— What is required —
Each line in the entries below that holds the string "grid" must be copied.

— Stored data —
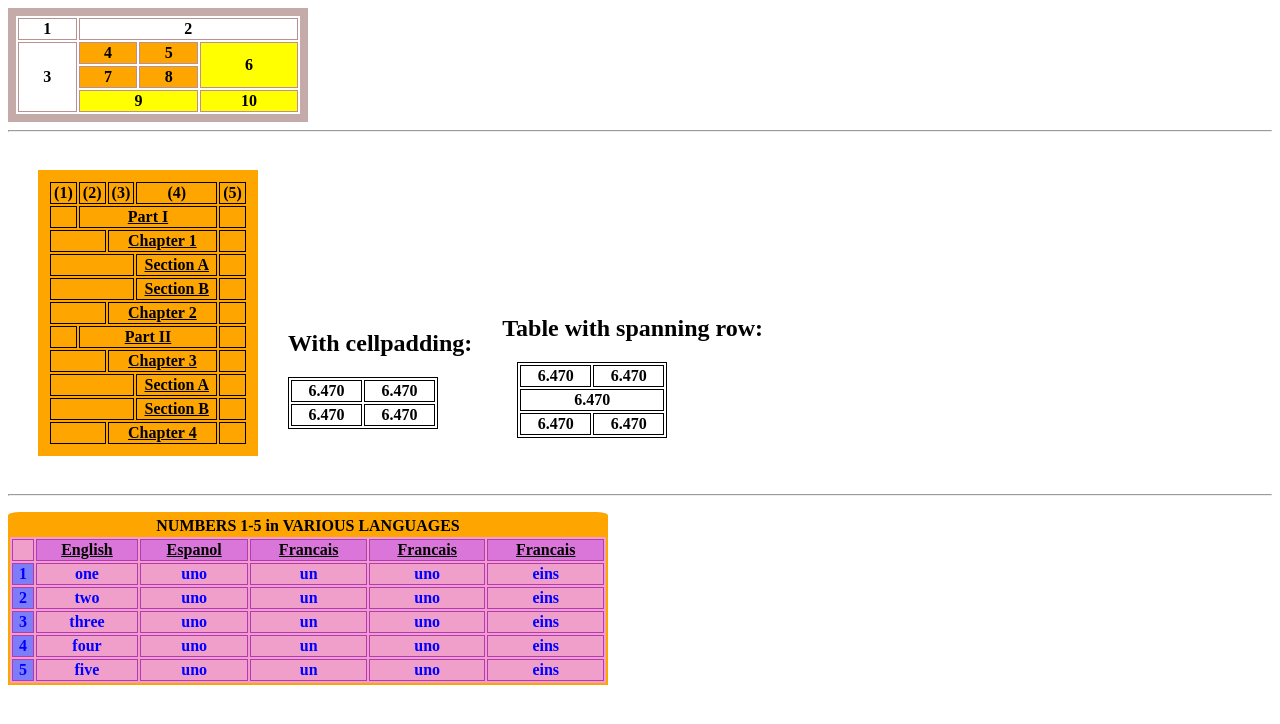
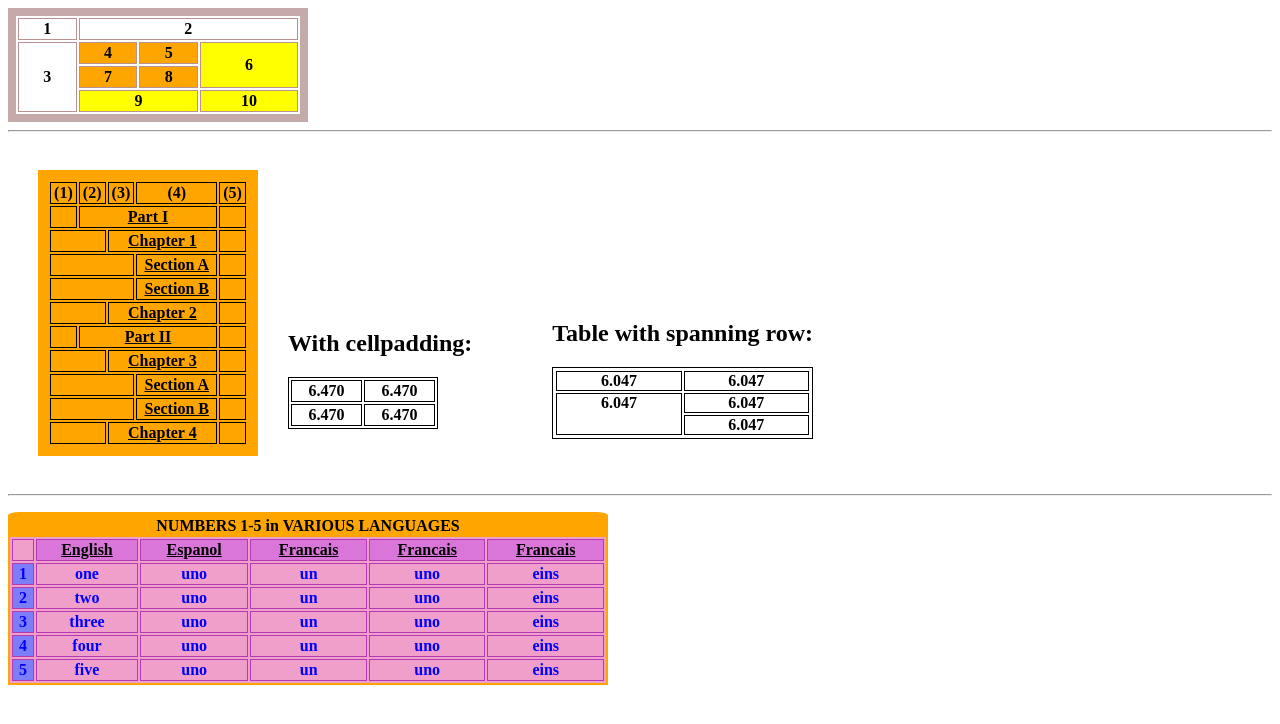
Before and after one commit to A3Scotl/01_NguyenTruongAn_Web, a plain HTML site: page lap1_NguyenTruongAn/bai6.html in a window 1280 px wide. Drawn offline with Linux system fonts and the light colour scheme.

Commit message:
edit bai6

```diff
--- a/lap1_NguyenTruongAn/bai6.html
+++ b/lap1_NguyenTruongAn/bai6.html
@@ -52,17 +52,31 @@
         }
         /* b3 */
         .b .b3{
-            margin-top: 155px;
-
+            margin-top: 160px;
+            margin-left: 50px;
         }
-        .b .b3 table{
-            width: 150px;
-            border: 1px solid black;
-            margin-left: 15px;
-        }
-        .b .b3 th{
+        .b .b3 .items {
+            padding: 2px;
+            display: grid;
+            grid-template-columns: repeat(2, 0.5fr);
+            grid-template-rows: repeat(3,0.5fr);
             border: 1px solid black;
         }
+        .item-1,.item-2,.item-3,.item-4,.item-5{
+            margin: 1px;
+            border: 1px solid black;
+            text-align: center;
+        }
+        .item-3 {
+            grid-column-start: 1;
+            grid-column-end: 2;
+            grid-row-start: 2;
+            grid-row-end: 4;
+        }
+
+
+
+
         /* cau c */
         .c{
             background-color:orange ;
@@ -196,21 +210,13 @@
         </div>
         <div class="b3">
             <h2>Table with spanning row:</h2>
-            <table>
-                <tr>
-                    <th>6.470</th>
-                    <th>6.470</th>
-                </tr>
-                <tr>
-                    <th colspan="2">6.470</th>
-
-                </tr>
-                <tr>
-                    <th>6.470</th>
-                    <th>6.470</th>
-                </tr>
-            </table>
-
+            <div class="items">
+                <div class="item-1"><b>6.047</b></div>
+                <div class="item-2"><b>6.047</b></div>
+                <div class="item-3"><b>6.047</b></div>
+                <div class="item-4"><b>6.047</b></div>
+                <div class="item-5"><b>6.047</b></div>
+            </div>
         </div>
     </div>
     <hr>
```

---

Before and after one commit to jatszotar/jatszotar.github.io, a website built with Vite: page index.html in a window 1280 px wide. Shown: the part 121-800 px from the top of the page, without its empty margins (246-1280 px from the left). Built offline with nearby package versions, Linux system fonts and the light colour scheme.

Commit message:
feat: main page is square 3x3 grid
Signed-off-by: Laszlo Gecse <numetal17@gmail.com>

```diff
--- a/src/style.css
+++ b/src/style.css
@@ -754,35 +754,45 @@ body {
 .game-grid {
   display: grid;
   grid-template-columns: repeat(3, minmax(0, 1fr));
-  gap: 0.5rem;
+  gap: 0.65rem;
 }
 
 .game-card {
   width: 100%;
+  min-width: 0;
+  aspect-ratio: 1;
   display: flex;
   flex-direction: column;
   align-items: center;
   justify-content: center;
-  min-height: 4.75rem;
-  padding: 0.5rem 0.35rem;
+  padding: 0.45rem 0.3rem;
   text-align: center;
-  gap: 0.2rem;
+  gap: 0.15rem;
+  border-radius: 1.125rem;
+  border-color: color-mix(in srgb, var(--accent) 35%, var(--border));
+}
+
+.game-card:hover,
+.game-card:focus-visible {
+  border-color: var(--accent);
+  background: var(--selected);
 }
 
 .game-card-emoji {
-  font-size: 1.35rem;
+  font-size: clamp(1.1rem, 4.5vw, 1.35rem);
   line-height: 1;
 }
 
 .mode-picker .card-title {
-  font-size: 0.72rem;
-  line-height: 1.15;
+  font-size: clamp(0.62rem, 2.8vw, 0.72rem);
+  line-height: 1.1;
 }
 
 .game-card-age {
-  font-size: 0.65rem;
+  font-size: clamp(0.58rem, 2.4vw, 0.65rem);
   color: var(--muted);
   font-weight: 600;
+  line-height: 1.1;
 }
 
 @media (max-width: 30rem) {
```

— Solved problem —
+            display: grid;
+            grid-template-columns: repeat(2, 0.5fr);
+            grid-template-rows: repeat(3,0.5fr);
+            grid-column-start: 1;
+            grid-column-end: 2;
+            grid-row-start: 2;
+            grid-row-end: 4;
feat: main page is square 3x3 grid
 .game-grid {
   display: grid;
   grid-template-columns: repeat(3, minmax(0, 1fr));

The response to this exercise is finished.